There are many different types of freelance jobs you can choose from. For instance:
Housekeeping or Cleaning
Many people find housekeeping or cleaning jobs to be degrading. But, there is no degrading in this honest work. You will earn your salary just like everybody else, and you will not have to worry about things that may trigger your anxiety. Most housekeepers and cleaners do jobs requiring little to no encounter with people and stressful situations. You will have no supervision, a steady routine, and peace, and you will always be able to leave work at work.
Moreover, remember that some cleaning positions are better for people with anxiety than others. For example, if you don't want to have any contact with other people and don't want to be somewhere where you will have to handle other people's personal items, you should opt for cleaning offices and commercial buildings. There, you will work only night or early morning shifts when no one is around. Additionally, the act of cleaning something is said to reduce stress and positively affect depression.
When we think about art, we envision a free time activity, not a job that pays our bills. But why is that? Art is an essential part of the corporate world. For instance, some sort of the artists that are always needed are:
We simply cannot talk about the best low-stress jobs for people with anxiety and not mention librarians. Librarians work in the quiet parts of schools and libraries, of course. Their job is to give people the book they want and to provide them with some piece of information if necessary. However, even the job of a librarian has been slightly modernized. Yes, gone are the days when you will have to look for a specific book for hours. Nowadays, you just type what you need on your computer, and the program tells you exactly where the book is. So, yes, as a librarian, you will have to stay on top of technology, but you will still be working in the quiet company of books.

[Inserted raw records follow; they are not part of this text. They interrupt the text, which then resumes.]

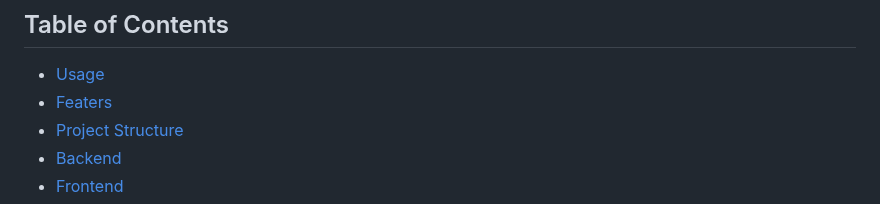
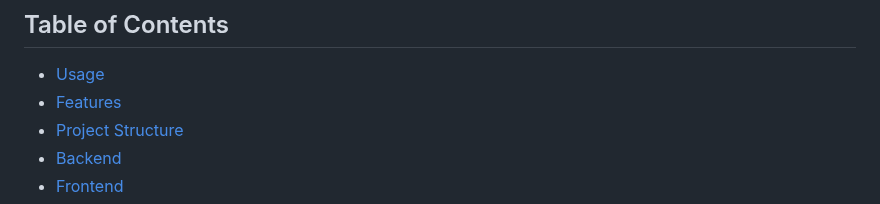
Before and after one commit to Bachelor-Thesis-Mobai-2025/mouse-tracking-static, a Markdown page: README.md, the part around the change. GitHub-like rendering.

```diff
--- a/README.md
+++ b/README.md
@@ -5,7 +5,7 @@ This project is a web-based questionnaire designed to detect deception based on
 ## Table of Contents
 
 - [Usage](#usage)
-- [Featers](#featers)
+- [Features](#features)
 - [Project Structure](#project-structure)
 - [Backend](#backend)
 - [Frontend](#frontend)
```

As you have seen, there are many great low-stress jobs for people with anxiety. We mentioned just a couple of the most anxiety-friendly ones, but trust us, there are many more out there. For instance, check out professions such as landscaping, medical coding, etc. Or focus on freelance jobs such as blogging, proofreading, data entry, programming, etc.